This paper describes two approaches for integrating human factors into discrete event simulations of production systems. In the first, biomechanical loading information was integrated with a simulation model in a car dismantling operation. In the second study, the productivity sensitivity of three systems with varying parallelisation was tested with respect to a) allowing operators to take breaks ‘as desired’, and b) having ‘reduced capacity’ operators at work. Both methods provided insight into design options that gave superior performance with improved ergonomics. Such ‘virtual ergonomics’ approaches can help establish boundary crossing discussions to support ergonomics application in early design stages.
For a more in-depth look on this subject, please see:
Kazmierczak, K., Neumann, W.P. and Winkel, J., 2007. A case study of serial-flow car disassembly: ergonomics, productivity, and potential system performance. Human Factors and Ergonomics in Manufacturing, 17(4): 331-351. DOI: 10.1002/hfm.20078
Neumann, W.P. and Medbo, P., 2009. Integrating human factors into discrete event simulations of parallel and serial flow strategies. Production Planning & Control, 20(1): 3-16. DOI: 10.1080/09537280802601444

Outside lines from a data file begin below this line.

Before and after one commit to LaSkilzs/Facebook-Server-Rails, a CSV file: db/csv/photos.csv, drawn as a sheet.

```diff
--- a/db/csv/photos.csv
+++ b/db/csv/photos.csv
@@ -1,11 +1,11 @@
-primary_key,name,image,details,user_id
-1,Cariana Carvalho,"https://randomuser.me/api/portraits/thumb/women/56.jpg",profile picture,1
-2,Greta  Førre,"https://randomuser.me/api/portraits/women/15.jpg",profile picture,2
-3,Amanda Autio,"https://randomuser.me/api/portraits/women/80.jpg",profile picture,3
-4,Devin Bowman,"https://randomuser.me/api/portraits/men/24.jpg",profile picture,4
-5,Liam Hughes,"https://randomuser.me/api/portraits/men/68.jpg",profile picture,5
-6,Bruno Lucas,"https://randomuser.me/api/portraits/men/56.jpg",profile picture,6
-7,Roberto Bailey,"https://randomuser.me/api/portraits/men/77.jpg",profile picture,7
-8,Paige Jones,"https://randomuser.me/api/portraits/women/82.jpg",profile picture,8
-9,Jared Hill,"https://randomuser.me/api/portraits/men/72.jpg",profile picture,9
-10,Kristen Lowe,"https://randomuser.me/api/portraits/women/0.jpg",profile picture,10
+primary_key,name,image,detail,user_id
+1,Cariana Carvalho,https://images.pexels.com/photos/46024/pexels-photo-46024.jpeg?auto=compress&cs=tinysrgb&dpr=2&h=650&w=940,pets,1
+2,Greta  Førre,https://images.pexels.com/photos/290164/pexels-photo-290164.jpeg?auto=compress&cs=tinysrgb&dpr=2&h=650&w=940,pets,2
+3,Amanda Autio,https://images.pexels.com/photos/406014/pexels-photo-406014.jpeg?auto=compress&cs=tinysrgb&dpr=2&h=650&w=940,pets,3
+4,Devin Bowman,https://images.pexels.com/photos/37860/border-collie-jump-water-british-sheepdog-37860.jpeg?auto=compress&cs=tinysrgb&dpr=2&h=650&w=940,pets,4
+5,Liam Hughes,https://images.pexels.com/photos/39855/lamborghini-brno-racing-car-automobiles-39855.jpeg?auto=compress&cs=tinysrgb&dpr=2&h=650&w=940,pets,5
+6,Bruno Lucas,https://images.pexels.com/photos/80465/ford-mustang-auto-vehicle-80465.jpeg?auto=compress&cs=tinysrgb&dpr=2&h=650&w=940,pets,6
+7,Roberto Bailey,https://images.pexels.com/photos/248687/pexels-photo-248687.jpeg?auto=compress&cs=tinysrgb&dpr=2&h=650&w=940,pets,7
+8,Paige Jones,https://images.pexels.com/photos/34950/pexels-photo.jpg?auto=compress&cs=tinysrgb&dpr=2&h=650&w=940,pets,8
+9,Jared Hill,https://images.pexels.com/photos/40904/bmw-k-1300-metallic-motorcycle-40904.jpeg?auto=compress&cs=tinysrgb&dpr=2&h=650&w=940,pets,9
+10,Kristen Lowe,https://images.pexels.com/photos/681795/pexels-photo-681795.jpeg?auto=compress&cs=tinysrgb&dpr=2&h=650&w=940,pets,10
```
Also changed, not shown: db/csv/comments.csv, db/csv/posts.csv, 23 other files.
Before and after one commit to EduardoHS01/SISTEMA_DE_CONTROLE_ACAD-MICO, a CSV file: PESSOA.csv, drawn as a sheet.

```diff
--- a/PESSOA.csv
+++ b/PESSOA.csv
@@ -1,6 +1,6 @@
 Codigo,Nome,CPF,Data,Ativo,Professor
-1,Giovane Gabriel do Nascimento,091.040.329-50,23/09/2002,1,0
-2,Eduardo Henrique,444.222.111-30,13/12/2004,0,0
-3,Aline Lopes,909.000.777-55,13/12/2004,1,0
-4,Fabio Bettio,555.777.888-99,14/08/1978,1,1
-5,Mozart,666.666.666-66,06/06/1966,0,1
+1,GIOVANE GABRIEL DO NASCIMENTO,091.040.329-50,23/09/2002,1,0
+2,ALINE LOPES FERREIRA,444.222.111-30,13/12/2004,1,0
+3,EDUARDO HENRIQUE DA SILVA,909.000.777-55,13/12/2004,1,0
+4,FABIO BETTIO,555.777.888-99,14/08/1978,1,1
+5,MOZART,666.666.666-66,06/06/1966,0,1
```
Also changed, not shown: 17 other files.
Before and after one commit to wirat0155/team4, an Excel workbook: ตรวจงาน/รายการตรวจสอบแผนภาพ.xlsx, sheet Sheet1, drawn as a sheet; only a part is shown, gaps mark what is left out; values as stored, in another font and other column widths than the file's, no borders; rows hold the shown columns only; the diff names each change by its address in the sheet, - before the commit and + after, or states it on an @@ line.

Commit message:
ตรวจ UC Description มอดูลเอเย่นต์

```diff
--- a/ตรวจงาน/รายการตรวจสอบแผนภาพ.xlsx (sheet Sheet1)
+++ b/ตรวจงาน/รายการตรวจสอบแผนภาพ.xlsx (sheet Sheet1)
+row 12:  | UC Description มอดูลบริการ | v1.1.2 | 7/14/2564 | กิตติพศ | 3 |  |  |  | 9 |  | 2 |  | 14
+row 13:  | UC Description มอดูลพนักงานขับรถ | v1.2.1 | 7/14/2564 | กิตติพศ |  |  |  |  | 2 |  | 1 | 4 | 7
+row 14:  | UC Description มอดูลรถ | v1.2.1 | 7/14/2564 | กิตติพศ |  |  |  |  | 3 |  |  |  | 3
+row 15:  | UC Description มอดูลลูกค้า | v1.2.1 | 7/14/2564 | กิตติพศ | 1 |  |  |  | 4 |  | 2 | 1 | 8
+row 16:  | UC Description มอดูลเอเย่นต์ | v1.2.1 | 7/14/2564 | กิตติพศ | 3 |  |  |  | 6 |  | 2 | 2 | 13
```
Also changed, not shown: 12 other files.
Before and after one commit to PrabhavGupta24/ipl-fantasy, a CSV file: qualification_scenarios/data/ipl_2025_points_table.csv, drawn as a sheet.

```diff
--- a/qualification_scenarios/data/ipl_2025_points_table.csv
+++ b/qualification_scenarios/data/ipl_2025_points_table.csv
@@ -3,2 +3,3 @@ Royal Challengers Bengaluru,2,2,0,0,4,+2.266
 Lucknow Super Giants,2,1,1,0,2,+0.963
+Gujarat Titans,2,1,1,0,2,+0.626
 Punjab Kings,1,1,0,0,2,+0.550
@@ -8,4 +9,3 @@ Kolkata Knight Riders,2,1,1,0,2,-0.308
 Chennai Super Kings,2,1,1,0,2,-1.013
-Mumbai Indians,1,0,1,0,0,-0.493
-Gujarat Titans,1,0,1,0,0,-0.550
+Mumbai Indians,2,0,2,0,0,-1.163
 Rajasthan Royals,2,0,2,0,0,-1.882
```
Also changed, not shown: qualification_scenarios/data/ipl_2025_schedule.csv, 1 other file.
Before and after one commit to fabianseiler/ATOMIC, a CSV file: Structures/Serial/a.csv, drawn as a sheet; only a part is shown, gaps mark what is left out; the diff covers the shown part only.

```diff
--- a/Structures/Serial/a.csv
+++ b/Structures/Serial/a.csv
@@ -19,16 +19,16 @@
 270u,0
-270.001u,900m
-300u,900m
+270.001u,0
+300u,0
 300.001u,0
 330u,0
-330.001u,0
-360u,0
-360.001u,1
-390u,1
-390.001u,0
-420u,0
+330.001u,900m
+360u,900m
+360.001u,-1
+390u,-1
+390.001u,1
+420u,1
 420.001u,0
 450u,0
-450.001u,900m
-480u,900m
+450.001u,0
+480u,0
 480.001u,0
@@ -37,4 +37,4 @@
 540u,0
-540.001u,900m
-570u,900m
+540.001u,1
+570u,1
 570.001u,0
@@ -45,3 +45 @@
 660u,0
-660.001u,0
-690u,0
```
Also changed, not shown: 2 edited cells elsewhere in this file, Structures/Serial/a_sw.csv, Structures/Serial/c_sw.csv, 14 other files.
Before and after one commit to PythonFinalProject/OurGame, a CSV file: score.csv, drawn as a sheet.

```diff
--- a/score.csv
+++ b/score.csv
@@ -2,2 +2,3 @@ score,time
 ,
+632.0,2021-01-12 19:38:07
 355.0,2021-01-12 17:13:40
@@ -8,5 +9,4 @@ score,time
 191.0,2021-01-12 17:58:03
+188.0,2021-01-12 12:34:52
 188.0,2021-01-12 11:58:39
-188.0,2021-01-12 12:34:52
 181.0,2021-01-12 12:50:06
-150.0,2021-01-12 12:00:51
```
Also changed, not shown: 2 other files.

Perez, J. and Neumann, W.P., 2010. The Use of Virtual Human Factors Tools in Industry – A Workshop Investigation, Ryerson University, Toronto.http://digitalcommons.ryerson.ca/ie/1/